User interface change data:
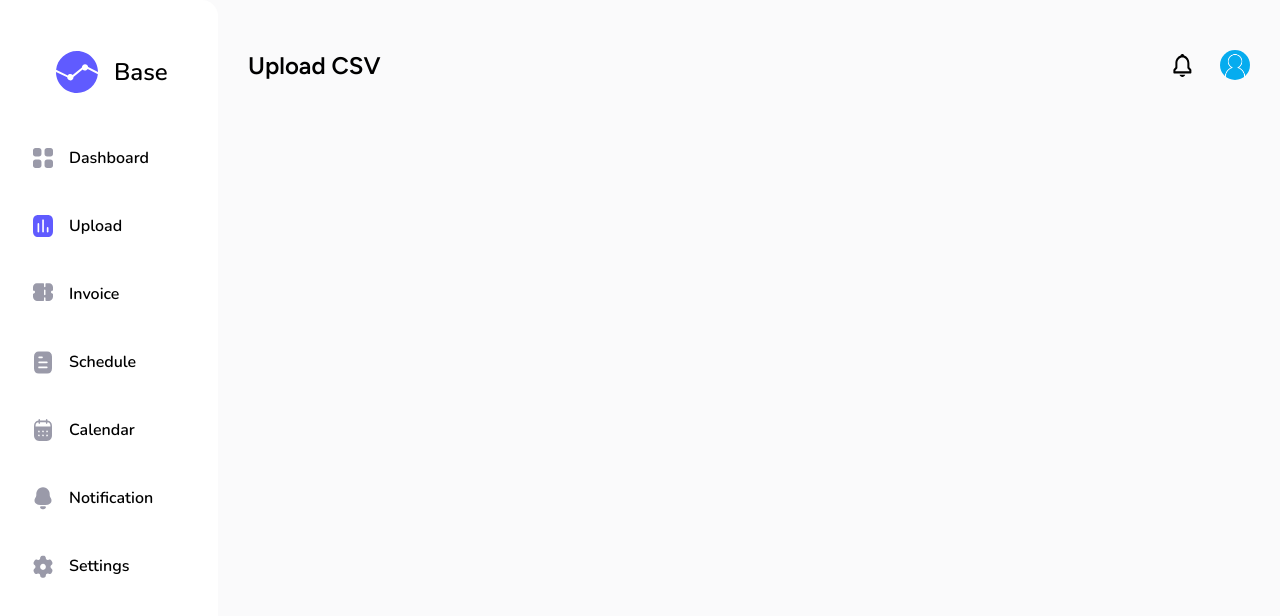
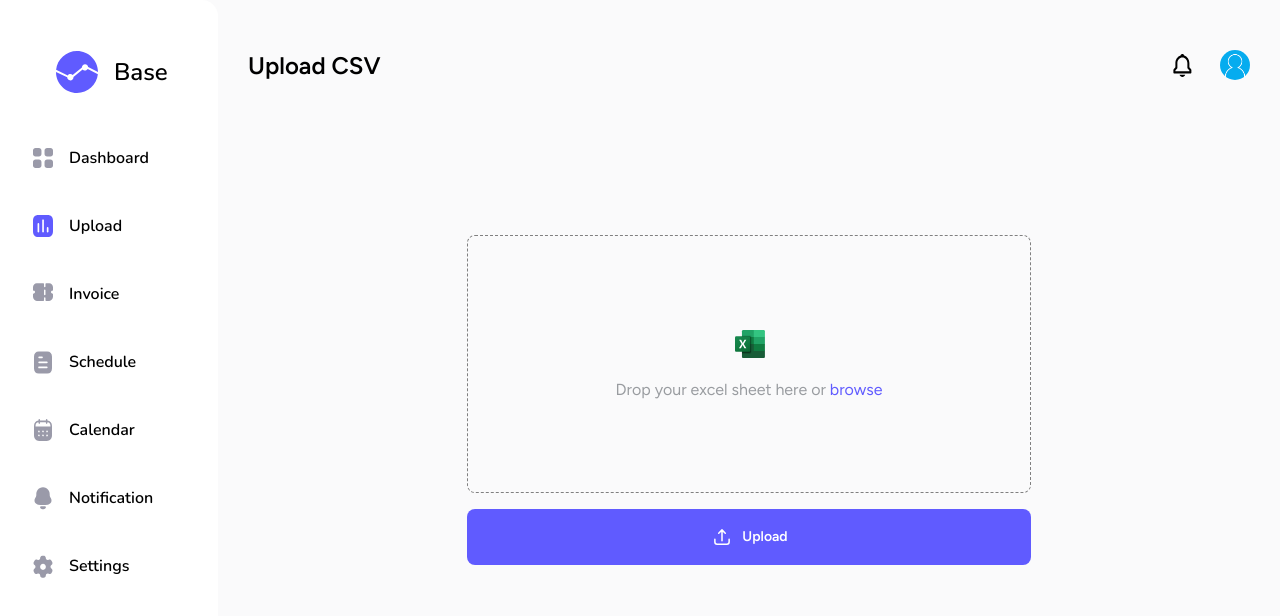
Before and after one commit to chakkasailesh/openinapp-ui, a React (Create React App) app: page /home in a window 1280 px wide. Shown: the top 616 px of the page. Built offline with nearby package versions, Linux system fonts and the light colour scheme.

Commit message:
added file upload functionality

```diff
--- a/package.json
+++ b/package.json
@@ -10,7 +10,8 @@
     "react-dom": "^18.2.0",
     "react-router-dom": "^6.21.3",
     "react-scripts": "5.0.1",
-    "web-vitals": "^2.1.4"
+    "web-vitals": "^2.1.4",
+    "xlsx": "^0.18.5"
   },
   "scripts": {
     "start": "react-scripts start",
--- a/src/components/Upload.js
+++ b/src/components/Upload.js
@@ -1,5 +1,6 @@
-import React, { useState } from 'react'
+import React, { useEffect, useState, useRef } from 'react'
 import profile from '../assets/profile.png'
+import * as XLSX from 'xlsx'
 
 const icons = [
   {
@@ -156,6 +157,35 @@ const icons = [
 
 const Upload = () => {
   const [isOpen, setIsOpen] = useState(false)
+  const [file, setFile] = useState(null)
+  const [excelData, setExcelData] = useState([])
+  const load = useRef()
+  const handleDrop = (e) => {
+    e.preventDefault()
+    setFile(e.dataTransfer.files[0])
+  }
+  const handleDragOver = (e) => {
+    e.preventDefault()
+  }
+  const handleUpload = (e) => {
+    setFile(e.target.files[0])
+  }
+  useEffect(() => {
+    if (file) {
+      const reader = new FileReader()
+      reader.onload = (e) => {
+        const data = e.target.result
+        const workbook = XLSX.read(data, { type: 'binary' })
+        const sheetName = workbook.SheetNames[0]
+        const sheet = workbook.Sheets[sheetName]
+        const result = XLSX.utils.sheet_to_json(sheet)
+        setExcelData(result)
+      }
+      reader.readAsBinaryString(file)
+    } else {
+      setExcelData([])
+    }
+  }, [file])
   return (
     <div className="bg-bgbody flex">
       <div
@@ -211,7 +241,7 @@ const Upload = () => {
           ))}
         </ul>
       </div>
-      <div>
+      <div className="grow">
         <div className="flex flex-wrap">
           <div className="w-screen h-20 bg-[white] small"></div>
           <div className="fixed left-5 top-[27px] gap-[11px] items-center logo">
@@ -267,10 +297,176 @@ const Upload = () => {
               className="rounded-full size-[30px]"
             />
           </div>
-          <h2 className="font-nunito mt-7 ml-8 lg:mt-[50px] lg:ml-[30px] lg:font-figtree font-bold lg:font-semibold text-[16px] lg:text-2xl">
-            Upload CSV
-          </h2>
+          <div className="flex flex-col">
+            <h2 className="font-nunito mt-7 ml-8 lg:mt-[50px] lg:ml-[30px] lg:font-figtree font-bold lg:font-semibold text-[16px] lg:text-2xl">
+              Upload CSV
+            </h2>
+          </div>
         </div>
+        <div className="w-[328px] h-[352px] lg:w-[596px] lg:h-[367px] flex flex-col p-4 gap-4 mx-auto mt-6 lg:mt-[137px]">
+          <div
+            className="w-[296px] h-[258px] lg:w-[564px] border-dashed
+            border-[1px] border-[gray] rounded-[8px] flex items-center
+            justify-center"
+            onDrop={handleDrop}
+            onDragOver={handleDragOver}
+          >
+            <input
+              ref={load}
+              type="file"
+              style={{ display: 'none' }}
+              onChange={handleUpload}
+            />
+            <div className="w-[182px] lg:w-[267px] h-[76px] gap-4 flex flex-col items-center">
+              <div>
+                <svg
+                  width="37"
+                  height="36"
+                  viewBox="0 0 37 36"
+                  fill="none"
+                  xmlns="http://www.w3.org/2000/svg"
+                >
+                  <g clipPath="url(#clip0_22_2724)">
+                    <path
+                      d="M22.7801 17.2998L10.9556 15.1998V30.7167C10.9556 31.4253 11.5264 31.9998 12.2305 31.9998H32.6341C33.3382 31.9998 33.9091 31.4253 33.9091 30.7167V24.9998L22.7801 17.2998Z"
+                      fill="#185C37"
+                    />
+                    <path
+                      d="M22.7802 4H12.2306C11.5264 4 10.9556 4.57446 10.9556 5.2831V11L22.7802 18L29.0402 20.1L33.9091 18V11L22.7802 4Z"
+                      fill="#21A366"
+                    />
+                    <path
+                      d="M10.9556 11H22.7802V18H10.9556V11Z"
+                      fill="#107C41"
+                    />
+                    <path
+                      opacity="0.1"
+                      d="M19.4185 9.60049H10.9556V27.1005H19.4185C20.1216 27.0982 20.6911 26.5251 20.6934 25.8174V10.8836C20.6911 10.1759 20.1216 9.60279 19.4185 9.60049Z"
+                      fill="black"
+                    />
+                    <path
+                      opacity="0.2"
+                      d="M18.7229 10.3002H10.9556V27.8002H18.7229C19.4261 27.7979 19.9956 27.2248 19.9978 26.5171V11.5833C19.9956 10.8757 19.4261 10.3025 18.7229 10.3002Z"
+                      fill="black"
+                    />
+                    <path
+                      opacity="0.2"
+                      d="M18.7229 10.3002H10.9556V26.4002H18.7229C19.4261 26.3979 19.9956 25.8248 19.9978 25.1172V11.5833C19.9956 10.8757 19.4261 10.3025 18.7229 10.3002Z"
+                      fill="black"
+                    />
+                    <path
+                      opacity="0.2"
+                      d="M18.0273 10.3002H10.9556V26.4002H18.0273C18.7305 26.3979 19.3 25.8248 19.3023 25.1172V11.5833C19.3 10.8757 18.7305 10.3025 18.0273 10.3002Z"
+                      fill="black"
+                    />
+                    <path
+                      d="M5.27496 10.3002H18.0274C18.7315 10.3002 19.3023 10.8747 19.3023 11.5833V24.4171C19.3023 25.1258 18.7315 25.7002 18.0274 25.7002H5.27496C4.57082 25.7002 4 25.1258 4 24.4171V11.5833C4 10.8747 4.57082 10.3002 5.27496 10.3002Z"
+                      fill="url(#paint0_linear_22_2724)"
+                    />
+                    <path
+                      d="M7.94867 22.1706L10.6307 17.9881L8.17334 13.8287H10.1501L11.4912 16.4887C11.615 16.7414 11.6998 16.929 11.7457 17.0529H11.7631C11.8512 16.8513 11.944 16.6555 12.0413 16.4656L13.4749 13.8301H15.2896L12.7696 17.965L15.3536 22.1706H13.4227L11.8737 19.2509C11.8008 19.1267 11.7388 18.9962 11.6887 18.861H11.6658C11.6204 18.9934 11.5602 19.1203 11.4863 19.239L9.89138 22.1706H7.94867Z"
+                      fill="white"
+                    />
+                    <path
+                      d="M32.6342 4H22.7802V11H33.9091V5.2831C33.9091 4.57446 33.3383 4 32.6342 4Z"
+                      fill="#33C481"
+                    />
+                    <path
+                      d="M22.7802 18H33.9091V25H22.7802V18Z"
+                      fill="#107C41"
+                    />
+                  </g>
+                  <defs>
+                    <linearGradient
+                      id="paint0_linear_22_2724"
+                      x1="6.65832"
+                      y1="9.29766"
+                      x2="16.7396"
+                      y2="26.6473"
+                      gradientUnits="userSpaceOnUse"
+                    >
+                      <stop stopColor="#18884F" />
+                      <stop offset="0.5" stopColor="#117E43" />
+                      <stop offset="1" stopColor="#0B6631" />
+                    </linearGradient>
+                    <clipPath id="clip0_22_2724">
+                      <rect
+                        width="29.9091"
+                        height="28"
+                        fill="white"
+                        transform="translate(4 4)"
+                      />
+                    </clipPath>
+                  </defs>
+                </svg>
+              </div>
+              {file ? (
+                <>
+                  <p className="font-figtree lg:text-base text-dropdown large">
+                    {file.name}
+                  </p>
+                  <p
+                    className="text-textwarn font-figtree text-[14px] cursor-pointer"
+                    onClick={() => setFile(null)}
+                  >
+                    Remove
+                  </p>
+                </>
+              ) : (
+                <>
+                  <p className="font-figtree lg:text-base text-dropdown large">
+                    Drop your excel sheet here or{' '}
+                    <span
+                      className="text-primary cursor-pointer"
+                      onClick={() => load.current.click()}
+                    >
+                      browse
+                    </span>
+                  </p>
+                  <p className="font-figtree text-sm leading-6 text-dropdown small">
+                    Upload your excel sheet{' '}
+                    <span
+                      className="text-primary cursor-pointer"
+                      onClick={() => load.current.click()}
+                    >
+                      here
+                    </span>
+                  </p>
+                </>
+              )}
+            </div>
+          </div>
+          <div
+            className="flex bg-primary cursor-pointer h-[46px] lg:h-[56px] items-center justify-center gap-2 rounded-[8px]"
+            onClick={() => load.current.click()}
+          >
+            <svg
+              width="24"
+              height="24"
+              viewBox="0 0 24 24"
+              fill="none"
+              xmlns="http://www.w3.org/2000/svg"
+            >
+              <path
+                d="M19.125 14.1923V16.9327C19.125 18.1435 18.1435 19.125 16.9327 19.125H7.06731C5.85653 19.125 4.875 18.1435 4.875 16.9327V14.1923M12 15.8365V4.875M12 4.875L8.71154 8.16346M12 4.875L15.2885 8.16346"
+                stroke="white"
+                strokeWidth="1.5"
+                strokeLinecap="round"
+                strokeLinejoin="round"
+              />
+            </svg>
+            <button className="font-figtree font-semibold text-[14px] leading-6 text-[white]">
+              Upload
+            </button>
+          </div>
+        </div>
+        {excelData.length > 0 && (
+          <div className="mt-12 lg:mt-[104px] ml-6 lg:ml-[84px] flex flex-col gap-[23px] lg:gap-[46px]">
+            <h2 className="font-nunito lg:font-figtree font-bold lg:font-semibold text-[16px] lg:text-2xl">
+              Uploads
+            </h2>
+          </div>
+        )}
       </div>
     </div>
   )
```
Also changed, not shown: 1 other file (tests, documents, lock files or other folders).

§ EXERCISE INSTRUCTIONS:
Only the lines containing the string "rounded" are needed; pull them out of the records.

§ ANSWER:
               className="rounded-full size-[30px]"
+            border-[1px] border-[gray] rounded-[8px] flex items-center
+            className="flex bg-primary cursor-pointer h-[46px] lg:h-[56px] items-center justify-center gap-2 rounded-[8px]"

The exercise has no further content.